Almost three years later, the only thing Freeholder John Lanza has stepped on is the public’s right to know. He has not “moved ahead” with publication of the recordings. But he wants taxpayers — especially those much-prized Millennials who love their podcasts — to re-elect him in November.

“Driving half-blind into…” podcasts?

In an article about that meeting, TAPInto Flemington/Raritan reported:

“Freeholder Mat[t] Holt… asked that Freeholders wait before acting on posting the audio until an upcoming 45-day technology security review is complete.”

“‘Diving half-blind into something makes no sense,’ Holt told the Freeholder board. Freeholder John King agreed and said, ‘We want to defer to the results of the IT security and infrastructure review.’ Freeholder John Lanza said that while sharing audio is ‘something we should be doing,’ he, too, has security concerns.”

Over two years after that “IT review” of “security concerns” was completed, the freeholders have taken no action to publish the meeting recordings they continue to make. After spending tax dollars to make the recordings, they spend more tax dollars to destroy them.

It’s taking longer for Holt and his crew to decide what to do with their mp3s than it takes Taylor Swift to write, record and release a new album.

Millennials Want To Know: Where’s my government?

The Hunterdon Freeholders have explained that they conduct their public meetings at 4:30 p.m, or 5:00 p.m., or 5:30 p.m., and sometimes at 10:00 a.m. (it depends — last-minute changes in time and location are common) to avoid conflicts with local municipal government meetings, which are typically held at 7:00 p.m. or 7:30 p.m.

By meeting hours earlier, the freeholders suggest people can attend both county and local meetings. The freeholders also move their meetings around, holding them in government chambers in towns around Hunterdon County — to make it “easier” to attend.

But most taxpayers work. They’re not able to attend meetings in Flemington or elsewhere at 5:00. Busy citizens — and the Millennials the freeholders claim they’re trying to attract to the mp3-less Hunterdon County — want to know, “It’s 5 o’clock — do I know where my freeholders are and what they’re doing?

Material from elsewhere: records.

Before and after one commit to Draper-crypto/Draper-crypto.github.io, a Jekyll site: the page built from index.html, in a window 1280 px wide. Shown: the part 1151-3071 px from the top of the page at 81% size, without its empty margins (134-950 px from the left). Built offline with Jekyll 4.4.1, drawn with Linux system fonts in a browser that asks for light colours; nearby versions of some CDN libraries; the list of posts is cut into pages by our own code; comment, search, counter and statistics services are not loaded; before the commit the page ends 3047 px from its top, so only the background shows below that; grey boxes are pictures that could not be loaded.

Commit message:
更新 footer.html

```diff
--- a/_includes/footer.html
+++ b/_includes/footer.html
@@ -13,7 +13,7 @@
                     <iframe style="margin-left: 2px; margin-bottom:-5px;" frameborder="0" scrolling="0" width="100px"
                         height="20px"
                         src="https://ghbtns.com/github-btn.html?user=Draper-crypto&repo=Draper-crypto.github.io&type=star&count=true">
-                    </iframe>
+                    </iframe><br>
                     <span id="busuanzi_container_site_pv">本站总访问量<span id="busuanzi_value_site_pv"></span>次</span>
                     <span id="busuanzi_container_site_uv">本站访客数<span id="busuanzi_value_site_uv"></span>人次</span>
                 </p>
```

Where’s my podcast?”

Why worry about freeholders?

The county freeholders collect and control a huge chunk of local property taxes, which they decide how to channel and spend. Their 2019 budget is $88.491 million. Freeholders also funnel enormous funding from the state and federal government — to whomever they wish.

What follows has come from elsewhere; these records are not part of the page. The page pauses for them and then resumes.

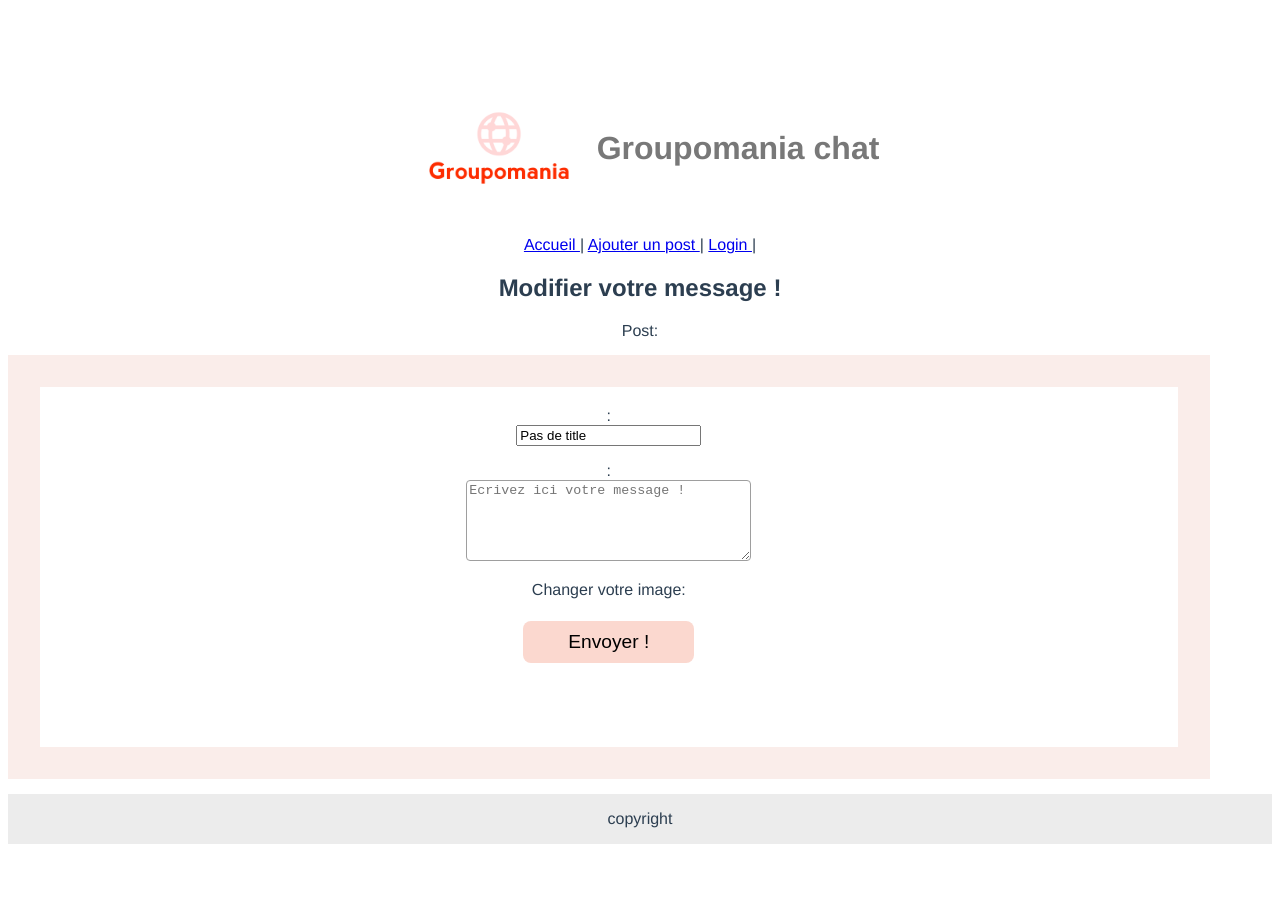
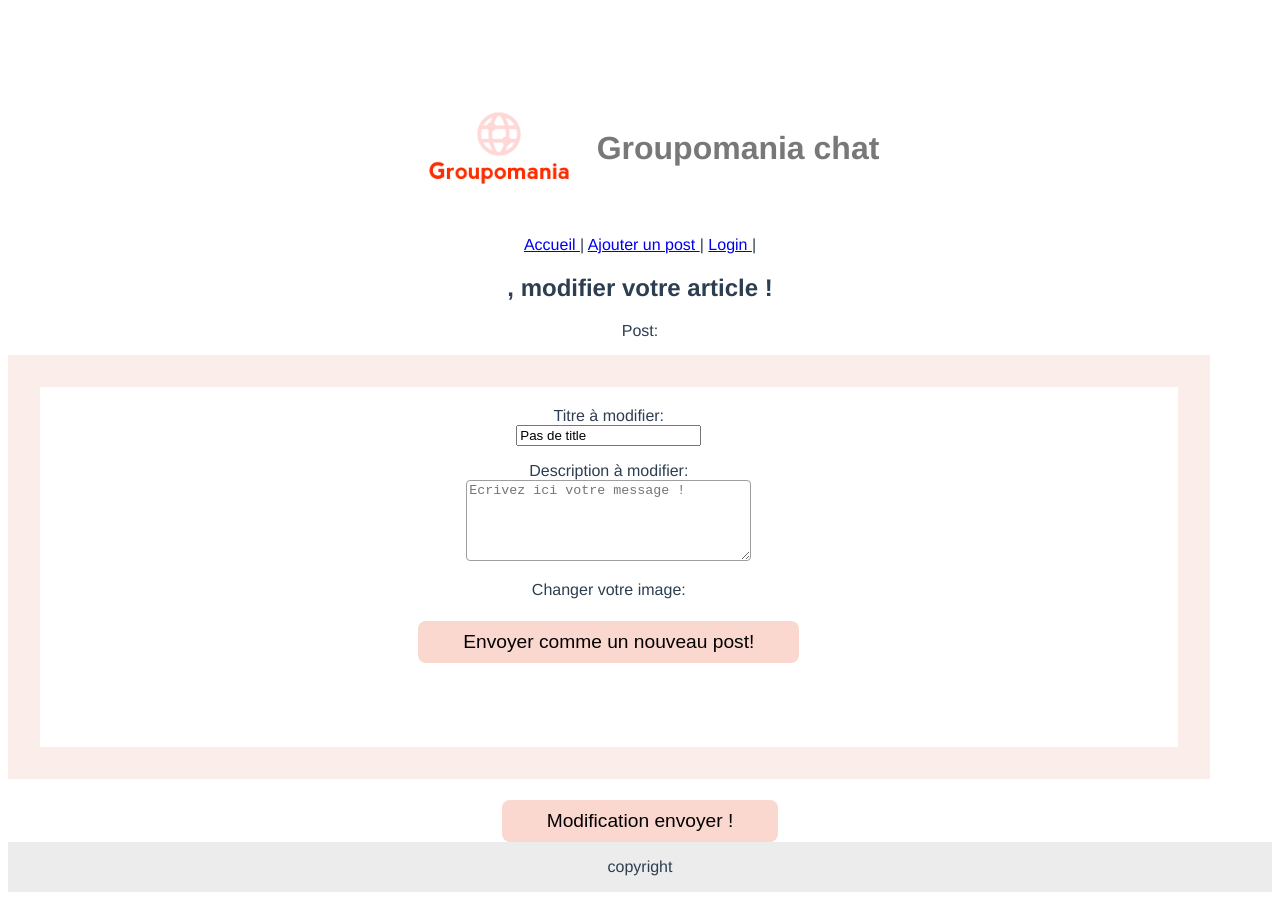
Before and after one commit to megumiR/P7_Megumi, a Vue app in the folder frontend/: page /update in a window 1280 px wide. Before the commit the page ends 852 px from the top, so only its background shows below. Built offline with nearby package versions, Linux system fonts and the light colour scheme.

Commit message:
probleme: delete/ update ERROR method  is not defined on the instance but referenced during render

```diff
--- a/frontend/src/components/FormField.vue
+++ b/frontend/src/components/FormField.vue
@@ -25,7 +25,7 @@
             </div>
 
             <div class="form__contentpost">
-                <button class="button" @click.prevent="postComment">Envoyer !</button>
+                <button class="button" @click.prevent="postComment">{{ ButtonLabel }}</button>
             </div>
         </form>
 
@@ -36,7 +36,7 @@
 export default {
   name: 'FormField',
   props: [
-       'TitleLabel','ContentAreaLabel', 'imageLabel'
+       'TitleLabel','ContentAreaLabel', 'imageLabel', 'ButtonLabel'
   ],
   data () {
       return {
--- a/frontend/src/components/PostCard.vue
+++ b/frontend/src/components/PostCard.vue
@@ -7,7 +7,7 @@
         </div>
         <div class="PostCard__textblock">
             <p>
-                Title : {{ title }} <span id="authorId" class="hide">{{ authorId }}</span>
+                Title : {{ title }} <span id="postId" class="hide">postId:{{postId}}</span> <span id="authorId" class="hide">by authorId:{{ authorId }}</span>
                 <br/>
                 {{ content }}
             </p>
@@ -49,7 +49,7 @@ export default {
   created() {
       this.$emit('emitname', 'Touts les posts sont affichés ') //+親template に<子部品名 @emitname="(e)=>dataReturnFromParent=e"> , data(){return{dataReturnFromParent: xxxで反映
   },
-  props: [ 'image', 'content', 'title', 'authorId' ], //''内にTemplate上で{{}}書きした名前
+  props: [ 'image', 'content', 'title', 'authorId', 'postId' ], //''内にTemplate上で{{}}書きした名前
 /*props: {
     image: ,
     content: String,
@@ -113,7 +113,8 @@ export default {
        // this.numberOfDislikes = 'counté';
       },
       postToUpdate: function() {
-        this.$emit('postToUpdate');
+       // this.$emit('postToUpdate');
+        console.log('postcard');
       },
       postToDelete: function() {
 
--- a/frontend/src/views/AccueilView.vue
+++ b/frontend/src/views/AccueilView.vue
@@ -10,6 +10,7 @@
       :content="post.content"
       :title="post.title"
       :authorId="post.user_id"
+      :postId="post.id"
       @emitname="(e) => dataReturnFromParent = e "
       />
       <p>{{ dataReturnFromParent }}</p>
@@ -100,6 +101,33 @@ export default {
         console.log('no token user');
         return this.dataReturnFromParent = 'Vous n\'êtes pas authorizé.';
       }
+    },
+    postToUpdate: function() {
+      console.log('accueilview');
+      //get request??? but didnt make one for backend
+    },
+    postToDelete: function() {
+//      let postDeleteId = ;
+      let userToken = localStorage.getItem('userToken');
+      let authToken = {
+        'Authorization': 'Bearer ' + userToken
+      };
+      console.log(authToken);
+      let requestHeaders = {
+        headers: authToken
+      }
+      if (userToken) {
+        this.$axios.get(this.$requestBaseURL + 'posts/' , requestHeaders) //  /:id need to add...
+        .then((response) => {
+          console.log(response);
+
+        })
+        .catch((err) => {
+          throw err;
+        })
+      } else {
+        console.log('no token user');
+      }
     }
   }
 }
--- a/frontend/src/views/AddView.vue
+++ b/frontend/src/views/AddView.vue
@@ -2,7 +2,7 @@
   <div class="add">
     <h2 v-if="userName">{{ userName }}, ajouter votre article sur la plateforme !</h2>
     <h2 v-else>Ajouter votre article sur la plateforme !</h2>
-    <FormField TitleLabel='Titre' ContentAreaLabel='Description' imageLabel='Ajouter une image'/>
+    <FormField TitleLabel='Titre' ContentAreaLabel='Description' imageLabel='Ajouter une image' ButtonLabel='Envoyer !'/>
   </div>
 </template>
 
--- a/frontend/src/views/UpdateView.vue
+++ b/frontend/src/views/UpdateView.vue
@@ -1,14 +1,17 @@
 <template>
   <div class="update">
-    <h2>Modifier votre message !</h2>
+    <h2>{{ userName }}, modifier votre article !</h2>
     <div>Post: {{ $route.params.id }} </div>
-    <FormField CommentEreaLabel='Comment' imageLabel='Changer votre image'/>
+    <FormField TitleLabel='Titre à modifier' ContentAreaLabel='Description à modifier' imageLabel='Changer votre image' ButtonLabel='Envoyer comme un nouveau post!'/>
+            <div class="form__contentpost">
+                <button class="button" @click.prevent="updateComment">Modification envoyer !</button>
+            </div>
   </div>
 </template>
 
 <script>
 import FormField from '../components/FormField.vue'
-
+import { mapState } from 'vuex'
 
 export default {
   name: 'UpdateView',
@@ -20,11 +23,14 @@ export default {
       list: []
     }
   },
+  computed: {
+    ...mapState([ 'userName' ])
+  },
   updated: function () {
-    this.updateData();
+    this.updateComment();
   },
   methods: {
-    updateData: function() {
+    updateComment: function() {
       fetch("put", 'http://localhost:3000/api/posts/:id')
         .then( response => response.json())
       //  .then( data => (this.list = data.result));
```
Also changed, not shown: 1 other file (tests, documents, lock files or other folders).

Their power over the distribution of money is immense, but few taxpayers even know who they are, much less what they do. And it’s clear that the freeholders prefer it that way.

Why has Lanza quietly buried the matter during his re-election campaign? Why do the freeholders still meet while everyone else is at work?

The Sunshine Law

As far as government transparency goes, one law taketh away, and another law giveth.

One New Jersey law permits the Hunterdon County Freeholders to record their public meetings and then to destroy those recordings. Another law requires the county to produce those recordings to any citizen that demands them, while the recordings still exist. That’s why we’re making them available for sale.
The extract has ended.